Activity:
Comb through the entries for "automorphisms" and pull out each line that holds it.

Records from a data collection
•••••
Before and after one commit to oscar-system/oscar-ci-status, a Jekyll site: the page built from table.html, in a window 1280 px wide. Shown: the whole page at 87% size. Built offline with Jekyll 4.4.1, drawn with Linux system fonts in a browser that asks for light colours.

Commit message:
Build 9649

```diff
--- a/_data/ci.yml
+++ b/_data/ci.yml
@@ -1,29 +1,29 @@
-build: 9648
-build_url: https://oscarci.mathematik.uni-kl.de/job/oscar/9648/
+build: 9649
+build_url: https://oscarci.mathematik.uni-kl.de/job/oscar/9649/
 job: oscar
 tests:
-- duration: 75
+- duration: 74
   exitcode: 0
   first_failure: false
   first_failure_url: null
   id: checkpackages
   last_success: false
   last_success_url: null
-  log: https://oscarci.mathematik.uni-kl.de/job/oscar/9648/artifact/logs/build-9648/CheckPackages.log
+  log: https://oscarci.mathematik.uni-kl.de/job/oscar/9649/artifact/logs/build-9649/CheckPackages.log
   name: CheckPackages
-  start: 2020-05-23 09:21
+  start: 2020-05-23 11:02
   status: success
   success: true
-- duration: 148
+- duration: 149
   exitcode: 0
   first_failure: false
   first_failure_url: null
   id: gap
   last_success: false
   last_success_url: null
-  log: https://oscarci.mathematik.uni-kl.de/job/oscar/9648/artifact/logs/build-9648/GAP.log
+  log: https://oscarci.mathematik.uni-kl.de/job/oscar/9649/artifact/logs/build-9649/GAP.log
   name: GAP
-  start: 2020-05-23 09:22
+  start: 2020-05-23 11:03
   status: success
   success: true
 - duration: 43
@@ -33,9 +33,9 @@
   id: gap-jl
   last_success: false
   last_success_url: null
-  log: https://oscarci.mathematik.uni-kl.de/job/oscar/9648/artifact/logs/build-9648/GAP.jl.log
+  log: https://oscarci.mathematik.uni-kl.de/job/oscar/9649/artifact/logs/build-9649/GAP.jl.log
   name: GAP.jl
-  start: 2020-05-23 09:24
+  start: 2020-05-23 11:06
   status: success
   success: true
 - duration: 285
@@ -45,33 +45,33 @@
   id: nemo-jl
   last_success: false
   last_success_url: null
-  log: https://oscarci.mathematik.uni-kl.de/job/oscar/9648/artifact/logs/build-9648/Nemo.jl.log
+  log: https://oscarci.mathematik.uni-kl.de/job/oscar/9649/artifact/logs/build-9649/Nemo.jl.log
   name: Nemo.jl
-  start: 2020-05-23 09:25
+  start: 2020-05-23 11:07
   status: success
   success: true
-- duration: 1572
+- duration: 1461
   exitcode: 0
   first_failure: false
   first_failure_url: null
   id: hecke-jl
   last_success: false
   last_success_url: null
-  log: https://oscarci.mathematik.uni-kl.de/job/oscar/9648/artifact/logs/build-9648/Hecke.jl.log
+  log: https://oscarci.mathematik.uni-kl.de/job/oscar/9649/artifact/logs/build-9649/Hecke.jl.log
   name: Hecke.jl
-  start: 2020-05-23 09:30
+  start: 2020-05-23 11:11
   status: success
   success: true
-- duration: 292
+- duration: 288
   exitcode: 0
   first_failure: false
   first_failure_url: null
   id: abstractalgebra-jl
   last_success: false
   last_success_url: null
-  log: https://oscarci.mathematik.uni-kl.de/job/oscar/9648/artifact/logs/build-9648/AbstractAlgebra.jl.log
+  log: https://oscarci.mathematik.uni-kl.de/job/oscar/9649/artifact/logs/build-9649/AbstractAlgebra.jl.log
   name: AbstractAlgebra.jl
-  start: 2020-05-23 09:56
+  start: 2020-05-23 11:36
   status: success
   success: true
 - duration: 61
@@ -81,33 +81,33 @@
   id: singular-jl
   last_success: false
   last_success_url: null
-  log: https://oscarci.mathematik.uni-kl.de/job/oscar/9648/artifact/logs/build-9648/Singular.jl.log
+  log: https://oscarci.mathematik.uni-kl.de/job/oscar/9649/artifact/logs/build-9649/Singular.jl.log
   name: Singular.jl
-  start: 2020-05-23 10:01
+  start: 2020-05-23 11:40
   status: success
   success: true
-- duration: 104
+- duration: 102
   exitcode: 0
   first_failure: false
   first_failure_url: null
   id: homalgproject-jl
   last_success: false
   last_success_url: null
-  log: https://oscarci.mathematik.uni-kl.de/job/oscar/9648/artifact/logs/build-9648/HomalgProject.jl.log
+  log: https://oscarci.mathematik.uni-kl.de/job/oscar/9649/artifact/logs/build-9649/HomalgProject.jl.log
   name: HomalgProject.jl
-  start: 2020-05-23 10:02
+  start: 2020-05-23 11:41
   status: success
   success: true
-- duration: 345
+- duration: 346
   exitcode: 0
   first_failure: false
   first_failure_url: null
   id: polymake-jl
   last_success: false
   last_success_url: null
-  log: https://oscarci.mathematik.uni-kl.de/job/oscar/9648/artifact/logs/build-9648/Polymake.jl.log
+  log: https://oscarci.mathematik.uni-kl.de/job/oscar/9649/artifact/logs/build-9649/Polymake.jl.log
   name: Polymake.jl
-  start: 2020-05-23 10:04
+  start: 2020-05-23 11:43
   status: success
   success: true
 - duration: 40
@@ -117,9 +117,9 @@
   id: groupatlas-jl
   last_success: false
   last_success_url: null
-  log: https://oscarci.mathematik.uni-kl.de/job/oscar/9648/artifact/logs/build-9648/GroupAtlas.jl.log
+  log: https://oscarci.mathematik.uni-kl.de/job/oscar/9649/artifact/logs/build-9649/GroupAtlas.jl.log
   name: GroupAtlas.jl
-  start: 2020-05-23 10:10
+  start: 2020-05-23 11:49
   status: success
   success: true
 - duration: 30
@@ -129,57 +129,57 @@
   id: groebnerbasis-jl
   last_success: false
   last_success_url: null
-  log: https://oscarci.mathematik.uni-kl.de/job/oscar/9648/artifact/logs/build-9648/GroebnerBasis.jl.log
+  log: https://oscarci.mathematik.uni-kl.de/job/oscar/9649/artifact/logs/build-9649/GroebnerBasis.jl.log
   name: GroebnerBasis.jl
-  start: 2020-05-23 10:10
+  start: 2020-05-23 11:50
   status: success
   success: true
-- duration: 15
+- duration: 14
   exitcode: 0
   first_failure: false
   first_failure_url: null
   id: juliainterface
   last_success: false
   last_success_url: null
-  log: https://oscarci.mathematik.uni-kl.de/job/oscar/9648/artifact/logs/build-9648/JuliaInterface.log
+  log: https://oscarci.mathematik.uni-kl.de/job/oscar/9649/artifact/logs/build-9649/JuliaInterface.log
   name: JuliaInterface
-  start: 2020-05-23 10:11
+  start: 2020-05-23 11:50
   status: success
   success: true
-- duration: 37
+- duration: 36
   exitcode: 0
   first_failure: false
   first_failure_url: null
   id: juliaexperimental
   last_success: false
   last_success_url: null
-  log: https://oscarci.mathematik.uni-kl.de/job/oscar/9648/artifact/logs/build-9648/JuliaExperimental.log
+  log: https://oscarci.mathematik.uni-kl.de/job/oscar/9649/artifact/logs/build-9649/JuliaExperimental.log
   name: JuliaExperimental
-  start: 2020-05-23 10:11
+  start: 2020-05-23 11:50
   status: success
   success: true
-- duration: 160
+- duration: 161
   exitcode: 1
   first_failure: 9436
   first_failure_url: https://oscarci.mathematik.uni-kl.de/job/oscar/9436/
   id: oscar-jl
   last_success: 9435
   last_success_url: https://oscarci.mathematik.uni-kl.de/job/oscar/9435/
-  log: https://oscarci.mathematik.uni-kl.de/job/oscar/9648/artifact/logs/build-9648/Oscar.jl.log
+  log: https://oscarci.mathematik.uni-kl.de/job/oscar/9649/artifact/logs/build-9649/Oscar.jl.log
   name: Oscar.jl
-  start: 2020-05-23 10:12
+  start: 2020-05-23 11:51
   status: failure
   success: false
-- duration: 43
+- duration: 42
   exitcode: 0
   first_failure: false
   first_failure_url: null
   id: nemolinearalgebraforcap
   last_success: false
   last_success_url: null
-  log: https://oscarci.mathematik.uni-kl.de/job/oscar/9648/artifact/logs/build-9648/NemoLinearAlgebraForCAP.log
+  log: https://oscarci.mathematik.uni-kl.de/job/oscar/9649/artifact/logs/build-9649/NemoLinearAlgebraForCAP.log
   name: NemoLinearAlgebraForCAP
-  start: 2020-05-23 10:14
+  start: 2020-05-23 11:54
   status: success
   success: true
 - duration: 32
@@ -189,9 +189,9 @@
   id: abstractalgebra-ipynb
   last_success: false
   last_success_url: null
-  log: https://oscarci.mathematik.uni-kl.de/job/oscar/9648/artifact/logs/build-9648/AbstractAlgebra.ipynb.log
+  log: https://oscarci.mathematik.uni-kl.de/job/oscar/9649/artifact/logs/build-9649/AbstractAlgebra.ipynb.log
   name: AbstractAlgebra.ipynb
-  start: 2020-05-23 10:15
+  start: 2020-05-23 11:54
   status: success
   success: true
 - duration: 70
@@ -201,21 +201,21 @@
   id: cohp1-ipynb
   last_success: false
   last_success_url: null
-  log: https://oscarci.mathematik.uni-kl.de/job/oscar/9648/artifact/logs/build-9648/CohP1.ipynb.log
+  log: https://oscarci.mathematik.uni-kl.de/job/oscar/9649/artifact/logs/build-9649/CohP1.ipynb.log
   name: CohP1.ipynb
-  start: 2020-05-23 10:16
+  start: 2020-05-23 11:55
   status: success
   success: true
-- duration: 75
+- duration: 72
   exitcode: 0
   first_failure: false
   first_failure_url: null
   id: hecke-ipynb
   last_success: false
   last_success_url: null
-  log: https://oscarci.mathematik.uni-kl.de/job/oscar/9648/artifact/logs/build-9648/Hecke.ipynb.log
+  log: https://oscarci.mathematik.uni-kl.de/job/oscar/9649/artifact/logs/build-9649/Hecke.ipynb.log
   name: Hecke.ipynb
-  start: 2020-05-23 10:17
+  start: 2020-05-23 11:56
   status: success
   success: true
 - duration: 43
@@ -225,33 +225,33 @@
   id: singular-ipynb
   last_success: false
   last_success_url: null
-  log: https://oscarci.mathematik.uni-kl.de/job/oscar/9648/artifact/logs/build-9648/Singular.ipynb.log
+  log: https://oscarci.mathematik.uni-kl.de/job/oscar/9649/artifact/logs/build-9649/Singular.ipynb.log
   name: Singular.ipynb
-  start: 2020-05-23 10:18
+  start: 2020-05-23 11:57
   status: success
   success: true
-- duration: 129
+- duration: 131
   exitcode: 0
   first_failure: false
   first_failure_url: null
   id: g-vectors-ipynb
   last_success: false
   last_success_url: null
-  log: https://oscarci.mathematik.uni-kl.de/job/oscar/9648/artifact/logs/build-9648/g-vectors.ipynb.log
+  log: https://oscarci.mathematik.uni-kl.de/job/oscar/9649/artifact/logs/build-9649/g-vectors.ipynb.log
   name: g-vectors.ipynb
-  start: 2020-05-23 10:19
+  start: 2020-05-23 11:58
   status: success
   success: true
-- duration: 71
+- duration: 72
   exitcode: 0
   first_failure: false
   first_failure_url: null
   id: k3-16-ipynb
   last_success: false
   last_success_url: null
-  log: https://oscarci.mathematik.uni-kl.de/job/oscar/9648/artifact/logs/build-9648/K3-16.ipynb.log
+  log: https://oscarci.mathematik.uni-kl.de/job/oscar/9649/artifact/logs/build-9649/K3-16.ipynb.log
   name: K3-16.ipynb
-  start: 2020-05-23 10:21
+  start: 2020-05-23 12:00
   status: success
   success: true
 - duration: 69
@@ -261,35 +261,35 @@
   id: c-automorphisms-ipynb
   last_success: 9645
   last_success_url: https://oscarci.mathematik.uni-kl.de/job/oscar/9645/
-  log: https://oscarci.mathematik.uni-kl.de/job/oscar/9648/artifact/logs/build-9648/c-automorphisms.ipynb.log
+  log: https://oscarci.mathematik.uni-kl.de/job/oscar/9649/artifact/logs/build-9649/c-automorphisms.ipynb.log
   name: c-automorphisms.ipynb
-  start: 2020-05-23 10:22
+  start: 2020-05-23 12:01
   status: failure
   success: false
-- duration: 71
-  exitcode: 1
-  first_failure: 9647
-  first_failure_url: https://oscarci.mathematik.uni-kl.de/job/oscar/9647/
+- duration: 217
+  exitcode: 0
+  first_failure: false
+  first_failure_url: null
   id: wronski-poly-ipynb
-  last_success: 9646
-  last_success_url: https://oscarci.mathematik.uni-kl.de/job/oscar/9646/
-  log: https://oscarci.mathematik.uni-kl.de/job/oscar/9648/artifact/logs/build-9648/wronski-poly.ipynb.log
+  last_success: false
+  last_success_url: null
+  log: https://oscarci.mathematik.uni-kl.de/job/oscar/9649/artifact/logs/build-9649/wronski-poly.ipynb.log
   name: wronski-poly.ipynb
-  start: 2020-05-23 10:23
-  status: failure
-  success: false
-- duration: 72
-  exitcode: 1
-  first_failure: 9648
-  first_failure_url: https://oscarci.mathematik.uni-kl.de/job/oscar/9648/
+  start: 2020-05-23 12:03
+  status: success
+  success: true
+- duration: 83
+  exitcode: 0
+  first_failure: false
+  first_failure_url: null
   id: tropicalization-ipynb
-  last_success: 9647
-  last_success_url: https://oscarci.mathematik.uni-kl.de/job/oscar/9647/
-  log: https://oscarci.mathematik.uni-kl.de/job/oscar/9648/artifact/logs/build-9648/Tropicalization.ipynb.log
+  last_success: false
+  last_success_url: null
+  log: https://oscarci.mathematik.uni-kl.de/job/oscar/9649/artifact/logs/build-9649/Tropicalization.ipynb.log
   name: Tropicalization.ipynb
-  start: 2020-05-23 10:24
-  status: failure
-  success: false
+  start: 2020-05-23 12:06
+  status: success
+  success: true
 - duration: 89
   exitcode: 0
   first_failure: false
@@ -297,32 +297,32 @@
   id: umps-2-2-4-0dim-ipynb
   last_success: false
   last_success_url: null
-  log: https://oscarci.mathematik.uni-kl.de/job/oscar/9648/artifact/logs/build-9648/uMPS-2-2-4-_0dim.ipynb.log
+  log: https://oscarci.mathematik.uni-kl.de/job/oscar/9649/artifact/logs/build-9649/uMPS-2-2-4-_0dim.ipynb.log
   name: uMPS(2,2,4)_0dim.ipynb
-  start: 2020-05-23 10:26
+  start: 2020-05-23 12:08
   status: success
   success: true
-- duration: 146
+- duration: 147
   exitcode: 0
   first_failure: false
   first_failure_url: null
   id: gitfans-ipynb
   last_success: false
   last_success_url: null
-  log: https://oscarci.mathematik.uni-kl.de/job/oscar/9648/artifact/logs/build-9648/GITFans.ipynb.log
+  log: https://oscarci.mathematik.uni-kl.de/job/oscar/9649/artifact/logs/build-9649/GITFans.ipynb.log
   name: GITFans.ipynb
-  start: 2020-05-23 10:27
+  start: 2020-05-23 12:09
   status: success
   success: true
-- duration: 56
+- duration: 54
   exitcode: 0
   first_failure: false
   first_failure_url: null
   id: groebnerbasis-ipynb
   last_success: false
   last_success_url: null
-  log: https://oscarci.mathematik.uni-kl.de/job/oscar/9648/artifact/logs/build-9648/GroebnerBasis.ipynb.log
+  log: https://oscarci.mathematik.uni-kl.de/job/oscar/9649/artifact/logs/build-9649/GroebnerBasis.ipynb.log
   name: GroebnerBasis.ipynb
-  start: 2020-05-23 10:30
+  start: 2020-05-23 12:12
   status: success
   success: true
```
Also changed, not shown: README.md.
•••••
Written answer:
   id: c-automorphisms-ipynb
-  log: https://oscarci.mathematik.uni-kl.de/job/oscar/9648/artifact/logs/build-9648/c-automorphisms.ipynb.log
+  log: https://oscarci.mathematik.uni-kl.de/job/oscar/9649/artifact/logs/build-9649/c-automorphisms.ipynb.log
   name: c-automorphisms.ipynb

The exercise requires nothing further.